Non-Invasive Innovation. Dr. Payne founded Ocean Alliance during a time of rampant commercial whaling, on the belief that more could be learned from a live whale than a dead one. In response, Dr. Payne helped to pioneer many of the research techniques which to this day are key in whale science: such as photo-ID and bioacoustics. Ever since, we have always striven to ensure our research has as little impact on the whales as possible. This led to our drone program: SnotBot and Drones for Whale Research.
Drones. Today, Ocean Alliance is perhaps best known for our use of drones in whale science. In 2013 Dr. Iain Kerr recognised drones as harbouring enormous potential in whale science, and in 2015 our SnotBot program launched with help from Sir Patrick Stewart. The program has been an unmitigated success, and one of Ocean Alliance’s greatest contributions to whale conservation. We have collected over 400 blow samples from six species in five different countries. In each country we have worked with, trained, and left drones with local research groups in each place to ensure the sustainability of the work. The program has proven a remarkable tool of science communication, being featured in hundreds of articles in the press, as well as four major documentaries: Earth Live and One Strange Rock (NatGeo), Equator from the Air and Blue Planet Live (BBC). Most importantly, the SnotBot program has played a crucial role in the rapid growth of drones in whale science.
- Legacy Data
Legacy Data. Throughout our history, Ocean Alliance has collected enormous quantities of data. As the world’s first large whale research non-profit, these datasets are unique in how much time they cover. We are continually looking for new ways to use these datasets. In the early 2020’s we began a huge drive to digitize these data collections. The main three programs are the Southern right whale program (1971-present), whale bioacoustics library (1955-1994), and the Voyage of the Odyssey (2000-2005). All of these major programs have played an important role in shaping whale science. The Southern right whale program is the longest continually running study on a great whale on the planet, and has been key in laying foundations for modern whale science. Our bioacoustics work shed light on the fact that humpback whales sing songs, a discovery that played an important role in the global Save the Whale movement. And the Voyage of the Odyssey program demonstrated the dangerously high levels of pollutants which exist in all the world’s oceans.
- Paint Factory

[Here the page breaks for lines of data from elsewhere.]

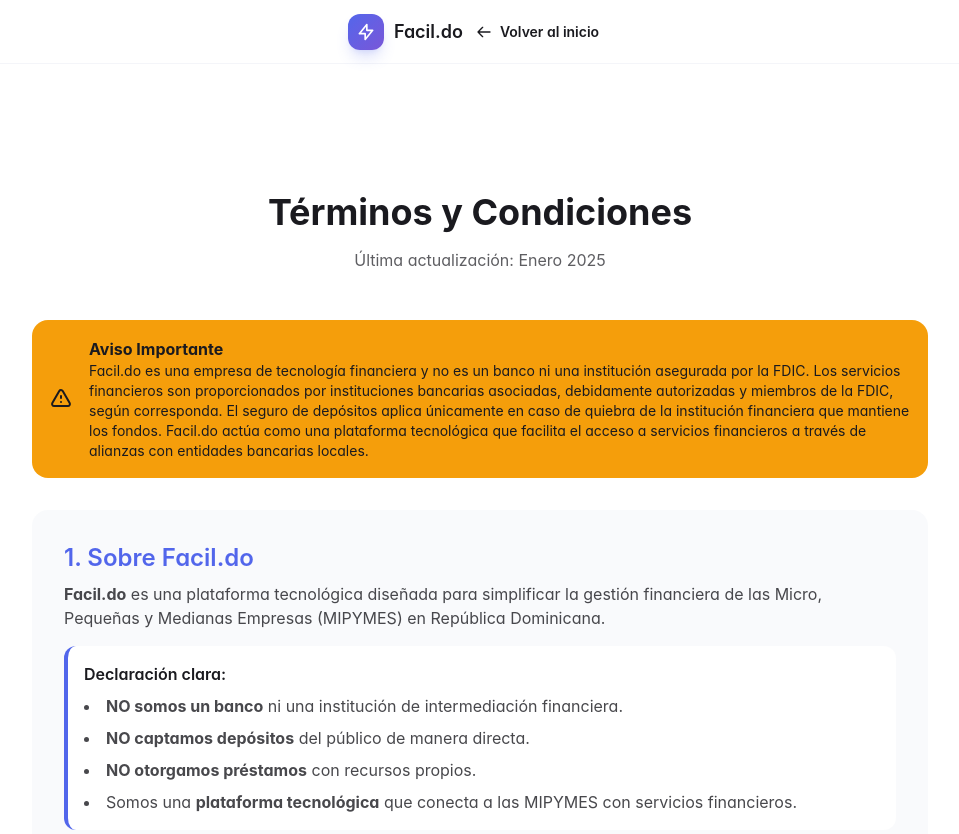
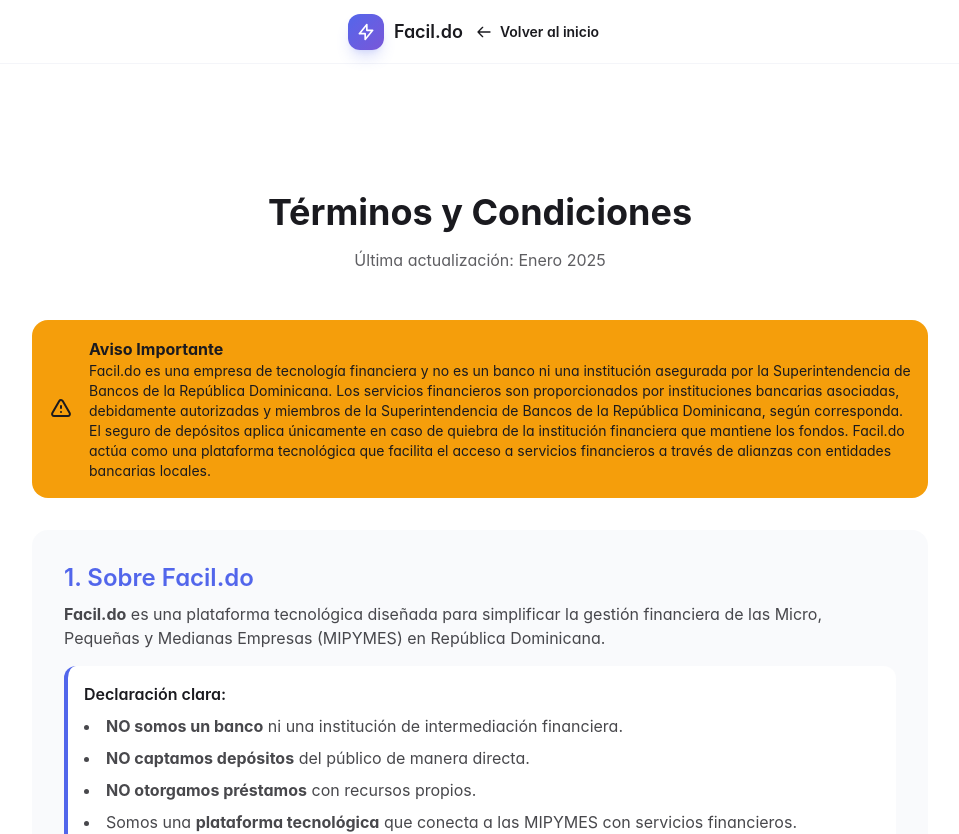
Before and after one commit to hacksondev/facil.do, a Next.js app: page /terminos in a window 1280 px wide. Shown: the top 834 px of the page, without its empty margins (160-1119 px from the left). Built offline with nearby package versions, Linux system fonts and the light colour scheme; no server answers.

Commit message:
Cambio de texto

```diff
--- a/app/components/Footer.tsx
+++ b/app/components/Footer.tsx
@@ -124,7 +124,7 @@
           <div className="flex flex-col items-center gap-4 text-sm md:flex-row md:justify-between w-full">
             <div className="opacity-50 text-center md:text-left">
               <p>© {currentYear} Facil.do. Todos los derechos reservados.</p>
-              <p className="text-xs mt-1">Facil.do no es un banco. Servicios financieros provistos por instituciones bancarias aliadas.</p>
+              <p className="text-xs mt-1">Facil.do es una empresa de tecnología financiera que facilita el acceso a servicios financieros a través de alianzas con entidades bancarias locales. No es un banco ni una institución asegurada por la SB</p>
             </div>
             <div className="flex items-center gap-6">
               <a href="/terminos" className="link link-hover opacity-50 hover:opacity-100">
--- a/app/terminos/page.tsx
+++ b/app/terminos/page.tsx
@@ -51,8 +51,8 @@
               <div>
                 <h3 className="font-bold">Aviso Importante</h3>
                 <p className="text-sm">
-                  Facil.do es una empresa de tecnología financiera y no es un banco ni una institución asegurada por la FDIC.
-                  Los servicios financieros son proporcionados por instituciones bancarias asociadas, debidamente autorizadas y miembros de la FDIC, según corresponda.
+                  Facil.do es una empresa de tecnología financiera y no es un banco ni una institución asegurada por la Superintendencia de Bancos de la República Dominicana.
+                  Los servicios financieros son proporcionados por instituciones bancarias asociadas, debidamente autorizadas y miembros de la Superintendencia de Bancos de la República Dominicana, según corresponda.
                   El seguro de depósitos aplica únicamente en caso de quiebra de la institución financiera que mantiene los fondos.
                   Facil.do actúa como una plataforma tecnológica que facilita el acceso a servicios financieros a través de alianzas con entidades bancarias locales.
                 </p>
```
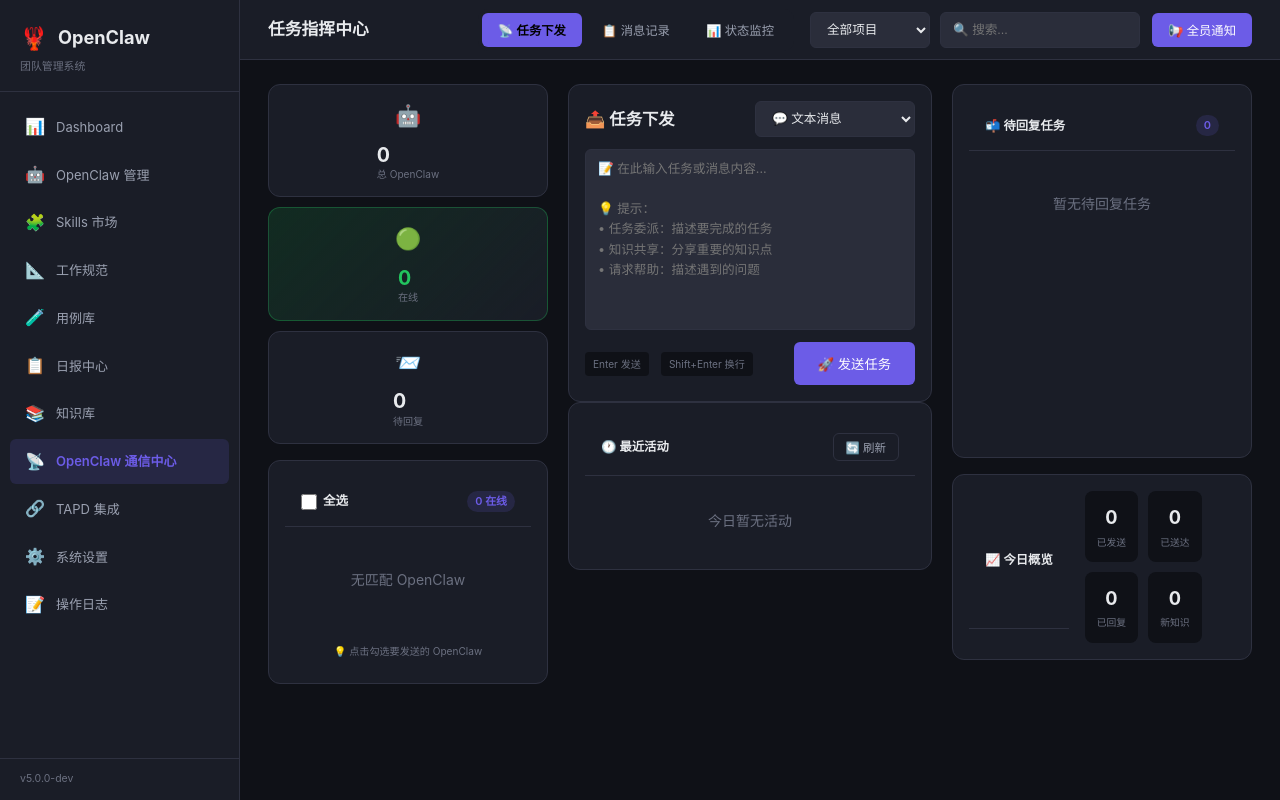
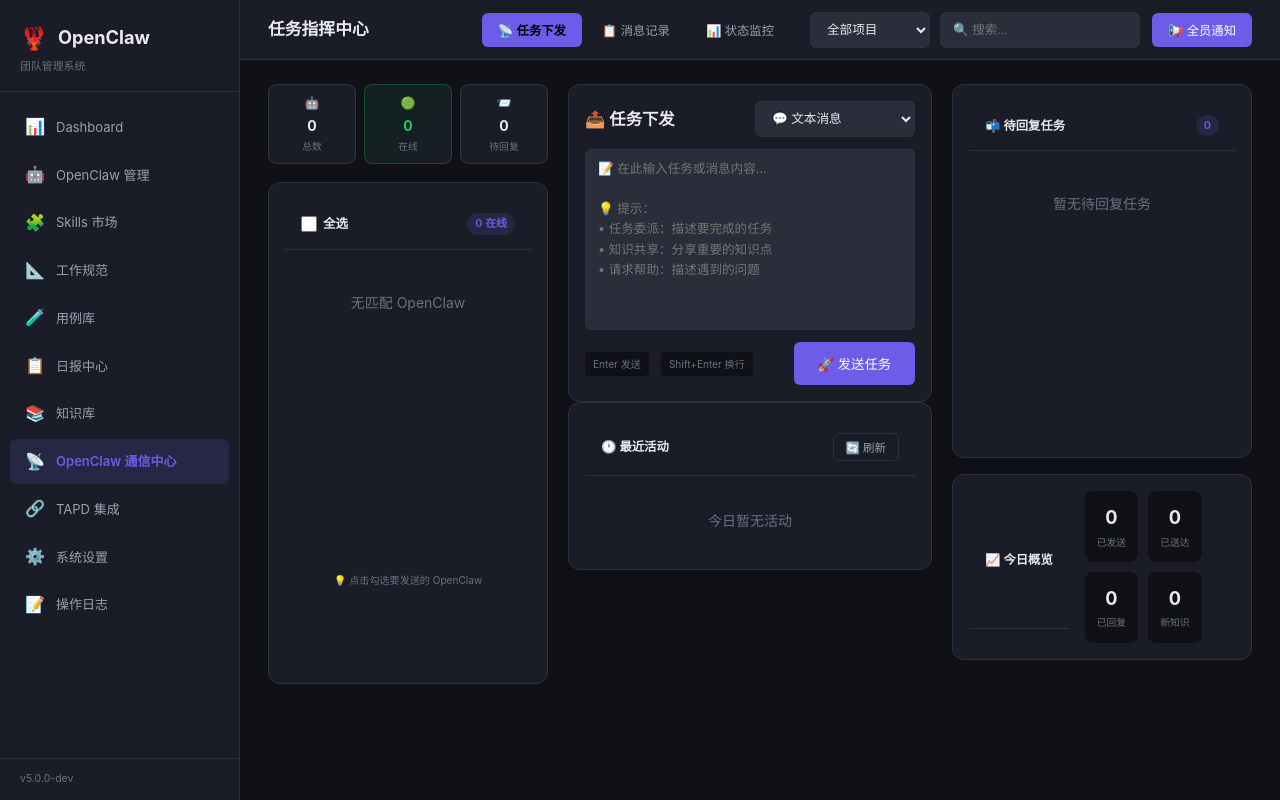
Before and after one commit to rajqiu2022/clawcom, a Flask app: page /hub in a window 1280 px wide. Run offline with Flask 2, Linux system fonts and the light colour scheme; data that the repository does not hold is empty.

Commit message:
ui: 通信中心统计卡片改为横排紧凑样式

```diff
--- a/web/templates/hub.html
+++ b/web/templates/hub.html
@@ -33,25 +33,19 @@
         <!-- 统计卡片 -->
         <div class="stat-cards">
             <div class="stat-card">
-                <div class="stat-icon">🤖</div>
-                <div class="stat-info">
-                    <div class="stat-value" id="stat-total">-</div>
-                    <div class="stat-label">总 OpenClaw</div>
-                </div>
+                <span class="stat-icon">🤖</span>
+                <span class="stat-value" id="stat-total">-</span>
+                <span class="stat-label">总数</span>
             </div>
             <div class="stat-card online">
-                <div class="stat-icon">🟢</div>
-                <div class="stat-info">
-                    <div class="stat-value" id="stat-online">-</div>
-                    <div class="stat-label">在线</div>
-                </div>
+                <span class="stat-icon">🟢</span>
+                <span class="stat-value" id="stat-online">-</span>
+                <span class="stat-label">在线</span>
             </div>
             <div class="stat-card">
-                <div class="stat-icon">📨</div>
-                <div class="stat-info">
-                    <div class="stat-value" id="stat-pending">-</div>
-                    <div class="stat-label">待回复</div>
-                </div>
+                <span class="stat-icon">📨</span>
+                <span class="stat-value" id="stat-pending">-</span>
+                <span class="stat-label">待回复</span>
             </div>
         </div>
 
@@ -322,35 +316,34 @@
 /* Stat Cards */
 .stat-cards {
     display: flex;
-    flex-direction: column;
-    gap: 10px;
+    flex-direction: row;
+    gap: 8px;
+    margin-bottom: 2px;
 }
 
 .stat-card {
+    flex: 1;
     display: flex;
     align-items: center;
-    gap: 12px;
-    padding: 14px;
+    justify-content: center;
+    gap: 6px;
+    padding: 8px 6px;
     background: var(--bg-secondary);
     border: 1px solid var(--border);
-    border-radius: 12px;
+    border-radius: 8px;
 }
 
 .stat-card.online {
-    background: linear-gradient(135deg, rgba(34, 197, 94, 0.15), var(--bg-secondary));
-    border-color: rgba(34, 197, 94, 0.3);
+    background: linear-gradient(135deg, rgba(34, 197, 94, 0.1), var(--bg-secondary));
+    border-color: rgba(34, 197, 94, 0.25);
 }
 
 .stat-icon {
-    font-size: 1.5rem;
-}
-
-.stat-info {
-    flex: 1;
+    font-size: 0.85rem;
 }
 
 .stat-value {
-    font-size: 1.4rem;
+    font-size: 1rem;
     font-weight: 700;
     color: var(--text-primary);
 }
@@ -360,7 +353,7 @@
 }
 
 .stat-label {
-    font-size: 0.72rem;
+    font-size: 0.7rem;
     color: var(--text-muted);
 }
 
```
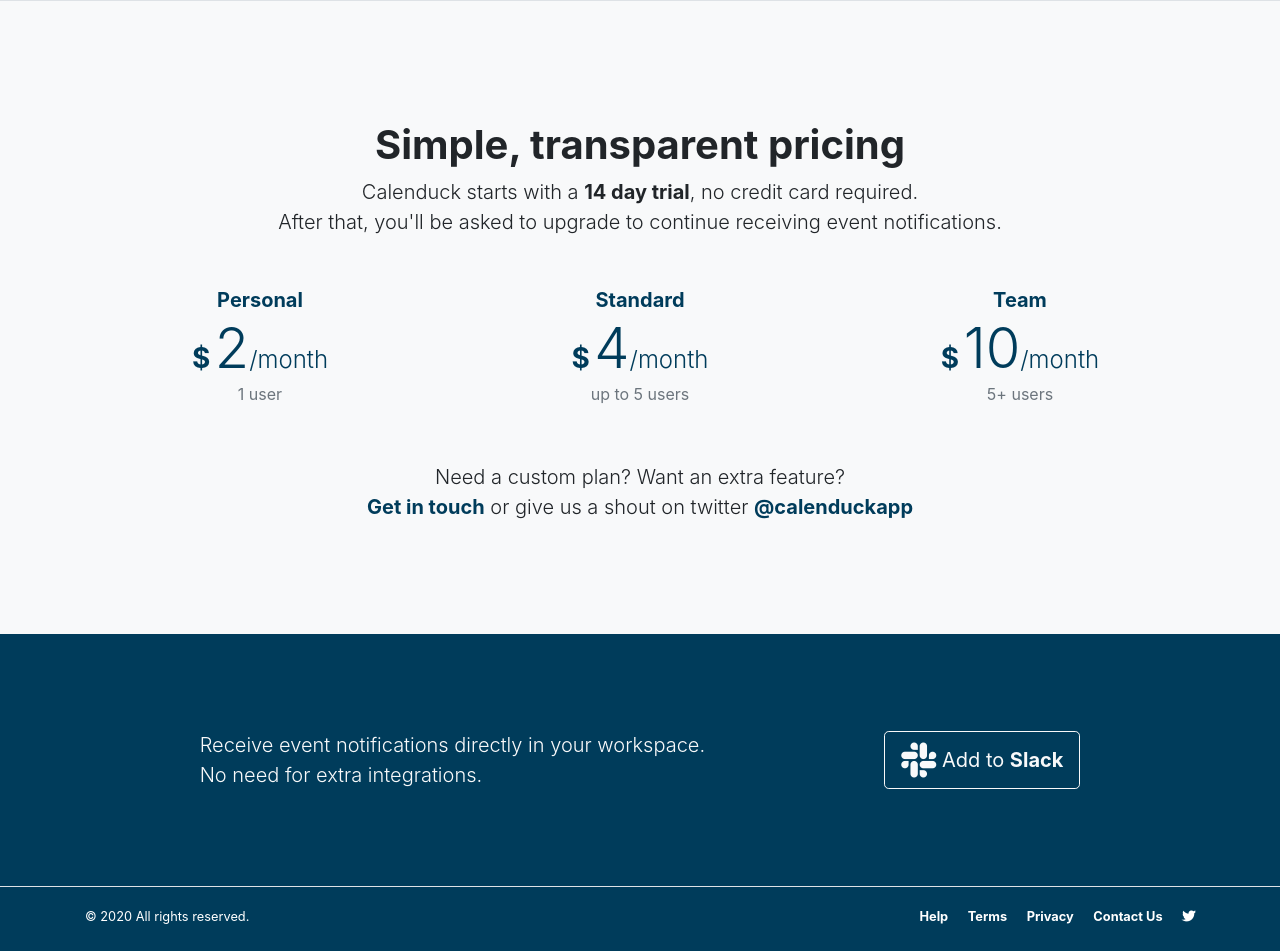
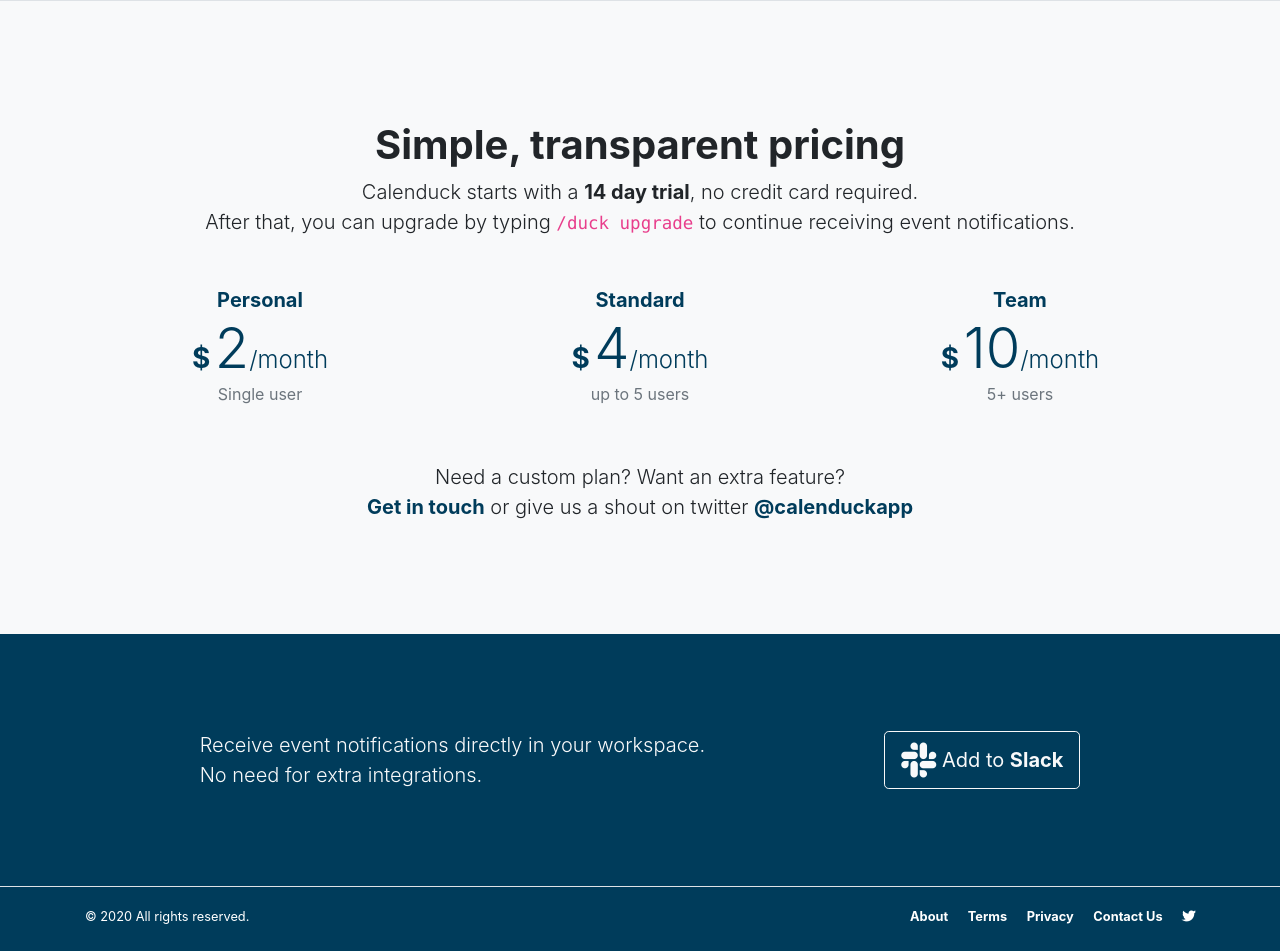
Before and after one commit to an-dev/calendlybot, a Django app: page / in a window 1280 px wide. Shown: the part 2725-3676 px from the top of the page. Run offline with Django 3.2, Linux system fonts and the light colour scheme; parts of the project's set-up code (start-up, migrations or seed data) failed here and were passed over; some libraries are stand-ins or nearby versions.

Commit message:
Little tings

```diff
--- a/templates/web/base.html
+++ b/templates/web/base.html
@@ -102,7 +102,7 @@
             <div class="col-12 col-md-6 text-md-right">
                 <small>
                     <!--<br>-->
-                    <a href="/faq/" class="text-white font-weight-bold mr-3">Help</a>
+                    <a href="/faq/" class="text-white font-weight-bold mr-3">About</a>
                     <a href="/terms/" class="text-white font-weight-bold mr-3">Terms</a>
                     <a href="/privacy/" class="text-white font-weight-bold mr-3">Privacy</a>
                     <a href="mailto:support@calenduck.co" class="text-white font-weight-bold mr-3">Contact Us</a>
--- a/templates/web/index.html
+++ b/templates/web/index.html
@@ -133,8 +133,8 @@
             <h2 class="h1 font-weight-bold">Simple, transparent pricing</h2>
             <p class="lead">
                 Calenduck starts with a <span class="font-weight-bold">{{ TRIAL_DAYS }} day trial</span>, no credit
-                card required.<br>After that, you'll be asked
-                to upgrade to continue receiving event notifications.
+                card required.<br>After that, you can upgrade by typing <code>/duck upgrade</code>
+                to continue receiving event notifications.
             </p>
         </div>
     </div>
@@ -147,7 +147,7 @@
                         <span class="h3 font-weight-bold">$</span>
                         <span class="display-4 mb-0">2<span class="cbot-display-sm">/month</span></span>
                     </div>
-                    <span class="text-small text-muted pb-md-4">1 user</span>
+                    <span class="text-small text-muted pb-md-4">Single user</span>
                 </div>
             </div>
             <div class="col-8 col-md-4 my-2">
```
Also changed, not shown: web/settings/staging.py (+0 -14 lines).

Paint Factory. In 2008, Ocean Alliance purchased the Tarr & Wonson Paint Factory building in Gloucester, Massachusetts, a proud icon of the cities’ magnificent maritime heritage, to serve as our new headquarters. Lying derelict since the 1980s, Ocean Alliance has been renovating and cleaning up the dilapidated and toxic (a legacy of the anti-fouling paint that was produced here) for over a decade. We are restoring and converting the buildings into an ocean innovation center. Sustainable use of the oceans through uses such as clean energy (i.e. wind and tidal power), aquaculture, and whale friendly fishing techniques are the future of our ocean: and these are the kind of technologies we hope to foster at the site. The buildings act as a link between Gloucester’s past and its future as part of the global Blue Economy.
Today. Today, we continue all of the above, and wow does it keep us busy. Ocean Alliance CEO Dr. Kerr likes to say that we are a group that bites off more than we can chew and chews it. We are a small group with a big impact. Our team work hard all through the year, balancing different projects and programs, with everyone chipping in in different areas. It might sound chaotic, but it isn’t – our experience and history always keep us focused on our goal: of protecting whales and their ocean environment.